ASSIGNMENT
Copy every entry exactly, but skip the pictures.

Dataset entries
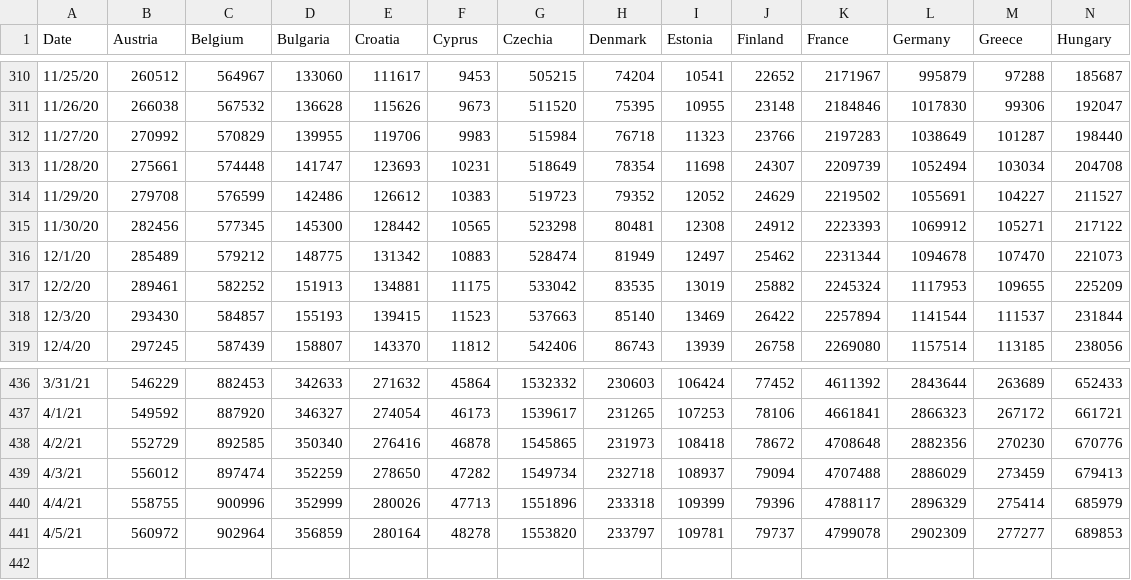
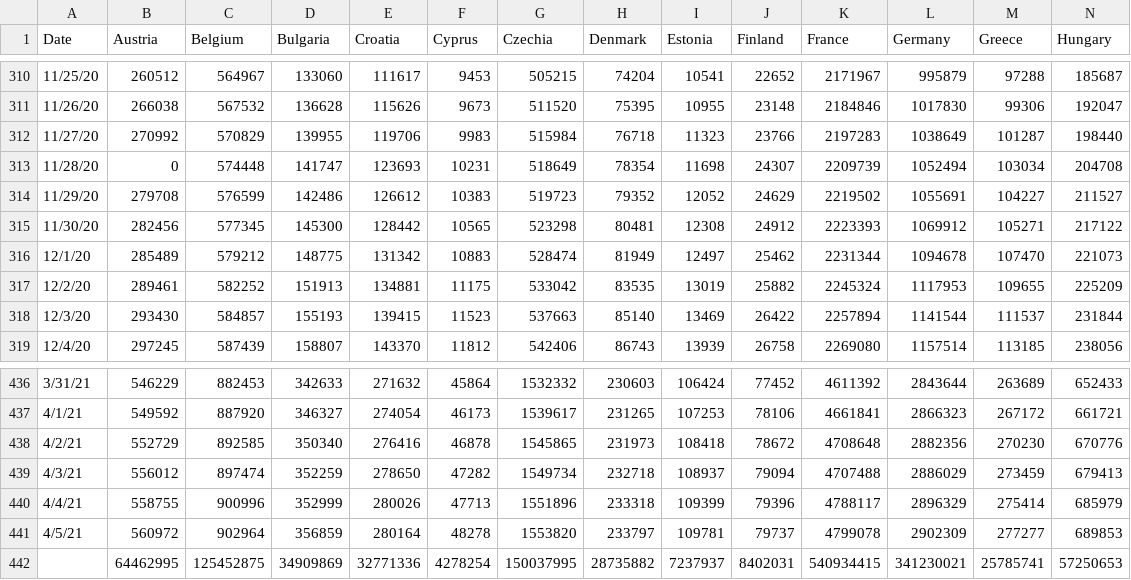
Before and after one commit to imanoleguskiza/test, a CSV file: time_series_covid19_confirmed_global.csv, drawn as a sheet; only a part is shown, gaps mark what is left out; rows hold the shown columns only; the diff names each change by its address in the sheet, - before the commit and + after, or states it on an @@ line.

Commit message:
Update.

```diff
--- a/time_series_covid19_confirmed_global.csv
+++ b/time_series_covid19_confirmed_global.csv
-B313 (Austria): 275661
+B313 (Austria): 0
+row 442:  | 64462995 | 125452875 | 34909869 | 32771336 | 4278254 | 150037995 | 28735882 | 7237937 | 8402031 | 540934415 | 341230021 | 25785741 | 57250653
```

SOLUTION BELOW
Before and after one commit to imanoleguskiza/test, a CSV file: time_series_covid19_confirmed_global.csv, drawn as a sheet; only a part is shown, gaps mark what is left out; rows hold the shown columns only; the diff names each change by its address in the sheet, - before the commit and + after, or states it on an @@ line.

Commit message:
Update.

```diff
--- a/time_series_covid19_confirmed_global.csv
+++ b/time_series_covid19_confirmed_global.csv
-B313 (Austria): 275661
+B313 (Austria): 0
+row 442:  | 64462995 | 125452875 | 34909869 | 32771336 | 4278254 | 150037995 | 28735882 | 7237937 | 8402031 | 540934415 | 341230021 | 25785741 | 57250653
```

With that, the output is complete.